Unlike Made In Space’s Additive Manufacturing Facility (AMF), which is installed aboard the International Space Station and is used primarily by astronauts to print components and devices for onboard use, bioprinting in space will mostly be used to explore and develop projects for use on Earth. That is, scientists are realizing that the microgravity environment of space can help to advance bioprinting research for applications here on Earth, such as drug screening and cancer research.
By working together, CELLINK and Made In Space will use their respective competencies to identify technology development opportunities for bioprinting, both on Earth and in space. In addition to providing insights into bioprinting processes, 3D bioprinting in space could ultimately also be used by crew members to produce things like skin and bone patches on-demand to treat wounds.
“CELLINK supports space programs in the United States with our deep commitment to cutting-edge innovation, extensive portfolio of technologies and world-class team of scientists and engineers,” commented Erik Gatenholm, Co-Founder and CEO of CELLINK. “We are excited to partner with Made In Space to refine bioprinting technologies that can support and enhance future missions in spaceflight and space exploration.”
For those following the bioprinting segment closely, you’ll have noticed a growing trend for in-space printing. In fact, this is not even the first time CELLINK has collaborated on a space related project. Earlier this year, for instance, the Swedish company worked with the Swedish National Space Agency and Uppsala University to launch bioprinted stem cells on a suborbital flight.
The European Space Agency has also expressed an interest in the niche but growing field. In July, an ESA-led project marked a milestone for bioprinting in space with the successful production of skin and bone samples.

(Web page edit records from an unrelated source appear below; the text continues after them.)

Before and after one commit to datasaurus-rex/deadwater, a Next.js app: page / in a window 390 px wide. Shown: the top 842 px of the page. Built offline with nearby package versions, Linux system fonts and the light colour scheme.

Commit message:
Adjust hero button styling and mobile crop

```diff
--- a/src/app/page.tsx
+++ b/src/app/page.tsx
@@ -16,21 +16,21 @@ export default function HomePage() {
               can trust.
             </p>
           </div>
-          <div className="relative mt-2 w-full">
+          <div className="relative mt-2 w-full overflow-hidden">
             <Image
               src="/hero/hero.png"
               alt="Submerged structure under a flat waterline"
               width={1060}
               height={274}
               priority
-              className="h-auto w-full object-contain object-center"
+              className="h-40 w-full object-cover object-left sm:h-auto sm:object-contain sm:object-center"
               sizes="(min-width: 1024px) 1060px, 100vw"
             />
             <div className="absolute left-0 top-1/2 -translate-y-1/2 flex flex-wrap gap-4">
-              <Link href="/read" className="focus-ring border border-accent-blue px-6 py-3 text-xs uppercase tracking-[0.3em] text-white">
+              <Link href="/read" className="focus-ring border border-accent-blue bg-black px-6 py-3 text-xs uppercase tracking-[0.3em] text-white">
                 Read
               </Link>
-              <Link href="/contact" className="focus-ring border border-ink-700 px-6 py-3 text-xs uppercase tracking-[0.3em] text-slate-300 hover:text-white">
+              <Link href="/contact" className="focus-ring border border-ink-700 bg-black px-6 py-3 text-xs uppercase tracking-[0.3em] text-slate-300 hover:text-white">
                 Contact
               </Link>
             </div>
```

Most recently, 3D Bioprinting Solutions—which launched a bioprinter into space last year—announced it had successfully 3D printed protein crystals aboard the ISS using its Organ.Aut magnetic bioprinter. 3dpbm founder Davide Sher recently took a tour of 3D Bioprinting Solutions’ facility, which you can read more about here.